Easy's closest friend, the man known as Mouse, has disappeared too--and his wife tells Easy that he is wanted for murder. Mouse has been a thorn in the police's side for so long that Easy is convinced that this time they will kill him as soon as they find him.
Worst of all, Easy's longtime lover tells him that she plans to marry another man. In a world of hurt, Easy strikes out on his own to try to find one friend, save another, and save himself from the pain that is driving him out of his mind. On his path he meets drug dealers, corrupt officials, every manner of criminal and con--and a woman named Faith who may hold the key to more than one life.
In his tenth Easy Rawlins novel, Walter Mosley writes with a grace and insight that few writers ever achieve. It is the clearest proof yet that Walter Mosley is "one of this nation's finest writers" (Boston Globe).

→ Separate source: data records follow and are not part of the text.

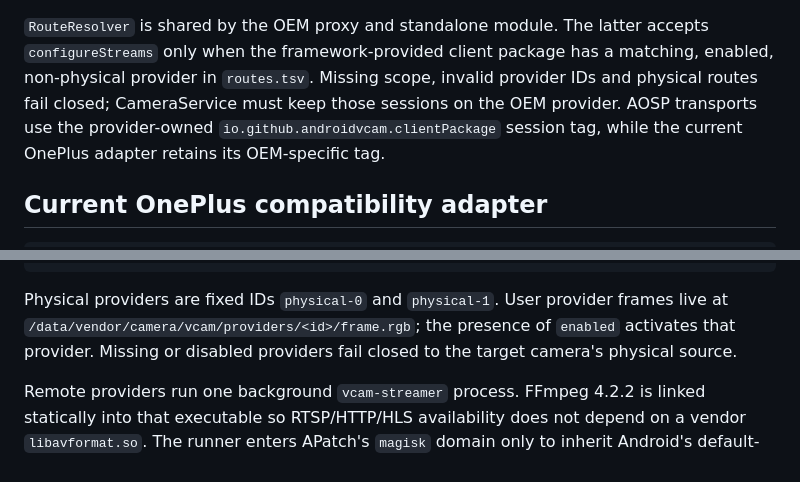
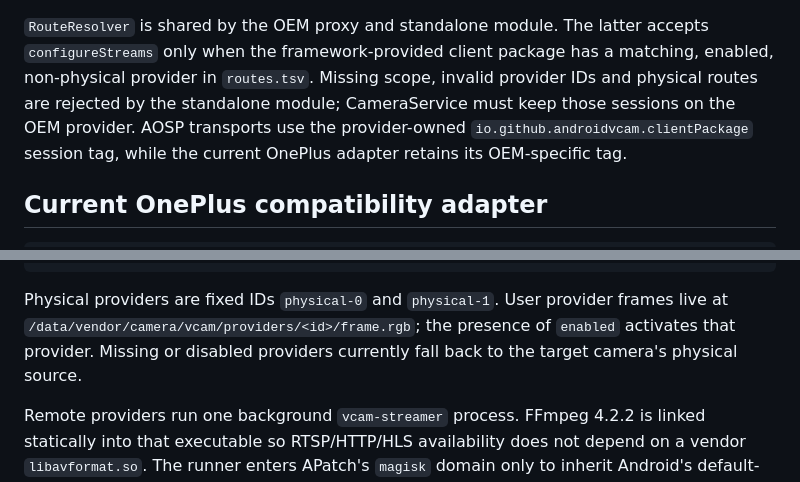
Before and after one commit to AIRsLight/android-vcam, a Markdown page: docs/architecture.md, 2 parts joined by grey strips. Rendered like a GitHub page.

```diff
--- a/docs/architecture.md
+++ b/docs/architecture.md
@@ -30,8 +30,9 @@ unless `ro.vendor.vcam.provider.enabled=true`.
 `RouteResolver` is shared by the OEM proxy and standalone module. The latter
 accepts `configureStreams` only when the framework-provided client package has
 a matching, enabled, non-physical provider in `routes.tsv`. Missing scope,
-invalid provider IDs and physical routes fail closed; CameraService must keep
-those sessions on the OEM provider. AOSP transports use the provider-owned
+invalid provider IDs and physical routes are rejected by the standalone module;
+CameraService must keep those sessions on the OEM provider. AOSP transports use
+the provider-owned
 `io.github.androidvcam.clientPackage` session tag, while the current OnePlus
 adapter retains its OEM-specific tag.
 
@@ -67,7 +68,7 @@ package.name<TAB>targetCameraId<TAB>providerId
 Physical providers are fixed IDs `physical-0` and `physical-1`. User provider
 frames live at `/data/vendor/camera/vcam/providers/<id>/frame.rgb`; the
 presence of `enabled` activates that provider. Missing or disabled providers
-fail closed to the target camera's physical source.
+currently fall back to the target camera's physical source.
 
 Remote providers run one background `vcam-streamer` process. FFmpeg 4.2.2 is
 linked statically into that executable so RTSP/HTTP/HLS availability does not
```
Also changed, not shown: README.md (+3 -2 lines), docs/milestones.md (added, +331 -0 lines).
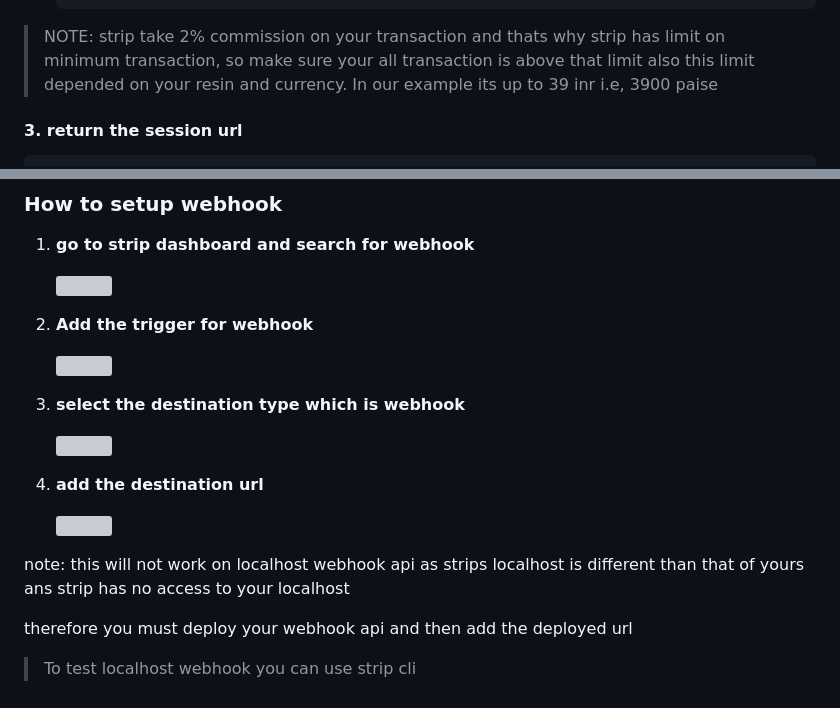
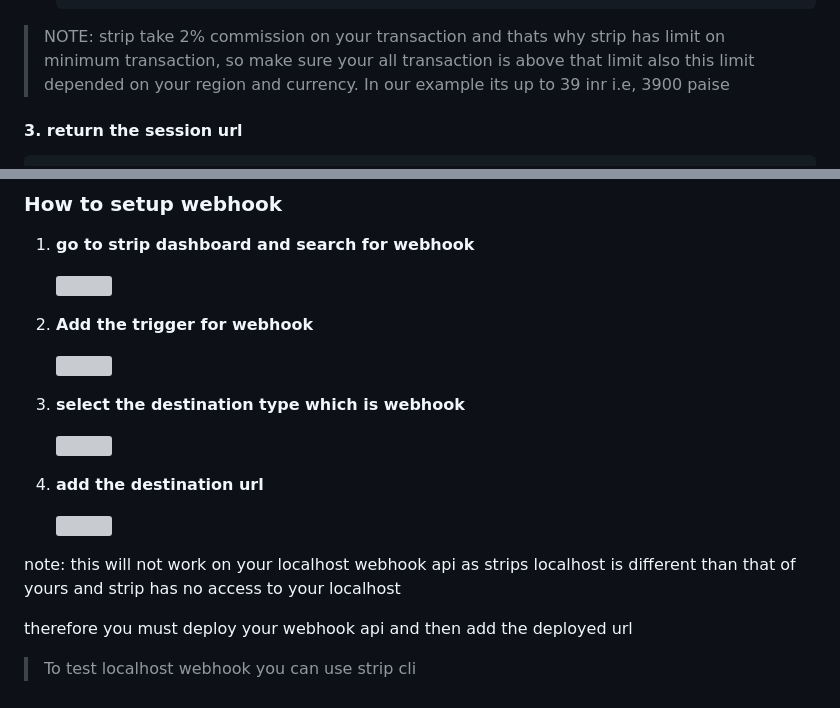
Before and after one commit to Yadnesh-Ranshevare/express-backend, a Markdown page: basics/PaymentGateway/readme.md, 2 parts joined by grey strips. GitHub-like rendering; grey boxes are pictures that could not be loaded.

````diff
--- a/basics/PaymentGateway/readme.md
+++ b/basics/PaymentGateway/readme.md
@@ -212,7 +212,7 @@ to setup payment gateway in backend we need an api that do following task:
         });
     });
     ```
-> NOTE: strip take 2% commission on your transaction and thats why strip has limit on minimum transaction, so make sure your all transaction is above that limit also this limit depended on your resin and currency. In our example its up to 39 inr i.e, 3900 paise
+> NOTE: strip take 2% commission on your transaction and thats why strip has limit on minimum transaction, so make sure your all transaction is above that limit also this limit depended on your region and currency. In our example its up to 39 inr i.e, 3900 paise
 #### 3. return the session url
 ```js
 app.post("/checkout", async (req, res) => {
@@ -398,5 +398,5 @@ Example:
 
-note: this will not work on localhost webhook api as strips localhost is different than that of yours ans strip has no access to your localhost
+note: this will not work on your localhost webhook api as strips localhost is different than that of yours and strip has no access to your localhost
 
 therefore you must deploy your webhook api and then add the deployed url
 
````
Also changed, not shown: other parts of basics/PaymentGateway/readme.md (+9 -9 lines).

"Set in 1967, Mosley's brilliant 10th Easy Rawlins thriller finds the middle-aged Easy still fighting some of the same battles he fought in his first outing, Devil in a Blue Dress (1990), as an angry young WWII vet trying to make his home in postwar Los Angeles. His 'family' has grown from none to many over the years, and now Easy is dealing with the loss of the love of his life, Bonnie, and his decision to make her leave him. Despite Easy's vulnerability and anguish, he's a staunch friend and a fierce protector of those he loves. Easy's two most dangerous friends, Raymond 'Mouse' Alexander and Christmas Black, have both disappeared and both are being hunted. Easy must find them before those who want to destroy them do. Mosley knows his territory as intimately as a lover knows his beloved, and Easy's tortuous progression from man-child to man may have reached its climax in this searing and moving novel." Publishers Weekly (Starred Review) (Copyright Reed Business Information, Inc.)
"Whether Easy has any more tomorrows remains to be seen. Still, if this is the last we hear from him...then this captivating author has delivered a refined, bittersweet coda to his always-engrossing series." Boston Globe

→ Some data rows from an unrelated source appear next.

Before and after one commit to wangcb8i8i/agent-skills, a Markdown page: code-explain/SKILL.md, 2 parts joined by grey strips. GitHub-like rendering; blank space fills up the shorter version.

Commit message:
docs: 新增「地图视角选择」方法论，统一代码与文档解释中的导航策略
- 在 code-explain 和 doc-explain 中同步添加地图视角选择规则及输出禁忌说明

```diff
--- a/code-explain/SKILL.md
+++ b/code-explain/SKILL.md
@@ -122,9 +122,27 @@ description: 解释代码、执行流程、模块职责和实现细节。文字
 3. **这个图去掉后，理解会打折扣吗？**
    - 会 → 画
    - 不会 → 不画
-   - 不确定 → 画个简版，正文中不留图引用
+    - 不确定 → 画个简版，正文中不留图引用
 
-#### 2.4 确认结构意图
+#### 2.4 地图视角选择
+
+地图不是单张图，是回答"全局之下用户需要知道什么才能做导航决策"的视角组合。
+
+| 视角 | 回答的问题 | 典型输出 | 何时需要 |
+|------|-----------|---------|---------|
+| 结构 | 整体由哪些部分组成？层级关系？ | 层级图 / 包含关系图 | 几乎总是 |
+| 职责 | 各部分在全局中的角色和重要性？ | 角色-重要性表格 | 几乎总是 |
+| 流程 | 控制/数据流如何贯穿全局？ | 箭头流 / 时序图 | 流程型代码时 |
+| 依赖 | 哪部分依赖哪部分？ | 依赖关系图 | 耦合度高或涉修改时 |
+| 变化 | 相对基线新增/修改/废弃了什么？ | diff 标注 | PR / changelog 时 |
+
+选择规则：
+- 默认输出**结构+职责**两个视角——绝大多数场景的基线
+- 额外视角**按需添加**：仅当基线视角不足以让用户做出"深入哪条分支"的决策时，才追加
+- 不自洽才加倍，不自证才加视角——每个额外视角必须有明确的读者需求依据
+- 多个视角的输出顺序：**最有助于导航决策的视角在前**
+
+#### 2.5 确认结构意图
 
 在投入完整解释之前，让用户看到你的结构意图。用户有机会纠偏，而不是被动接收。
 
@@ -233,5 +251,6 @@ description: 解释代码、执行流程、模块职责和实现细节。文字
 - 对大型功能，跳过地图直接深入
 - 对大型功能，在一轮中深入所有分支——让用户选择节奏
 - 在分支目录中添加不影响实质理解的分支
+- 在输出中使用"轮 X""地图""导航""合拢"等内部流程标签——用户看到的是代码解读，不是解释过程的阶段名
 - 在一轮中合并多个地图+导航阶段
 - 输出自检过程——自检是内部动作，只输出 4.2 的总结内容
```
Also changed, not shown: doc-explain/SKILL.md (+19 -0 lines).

"[I]f this extraordinary series is beginning to drift, there are indications that suggest Mosely may be thinking about wrapping it up." Booklist
"More than one man's journey, Mosley's Easy Rawlins series is a chronicle of the shifting landscape of race relations from the 1940s to the 1960s and is destined to become part of the American and not just African American conscience. Highly recommended." Library Journal
"Whatever the outcome, and whether or not we see Easy again, Mosley has created a flesh-and-blood man who transcends the page and walks forever in our imaginations." Minneapolis Star Tribune
Easy Rawlins, L.A.'s most reluctant detective, comes home one day to find Easter, the daughter of his friend Chrismas Black, left on his doorstep. Easy knows that this could only mean that the ex-marine Black is probably dead, or will be soon. Easter's appearance is only the beginning, as Easy is immersed in a sea of problems. The love of his life is marrying another man and his friend Mouse is wanted for the murder of a father of 12. As he's searching for a clue to Christmas Black's whereabouts, two suspicious MPs hire him to find his friend Black on behalf of the U.S. Army. Easy's investigation brings him to Faith Laneer, a blonde woman with a dark past. As Easy begins to put the pieces together, he realizes that Black's disappearance has its roots in Vietnam, and that Faith might be in a world of danger.
In this tenth supercharged novel in Walter Mosley's Easy Rawlins series, L.A.'s most reluctant detective finds himself immersed in a sea of problems and in a world of danger.
About the Author
Walter Mosley is the author of the Easy Rawlins and Fearless Jones mysteries and numerous other works of fiction and nonfiction. He was born in Los Angeles and lives in New York. He has won the Anisfield-Wolf prize and numerous other honors, and in 2006 he was invited to deliver the Alain Leroy Locke lectures at Harvard.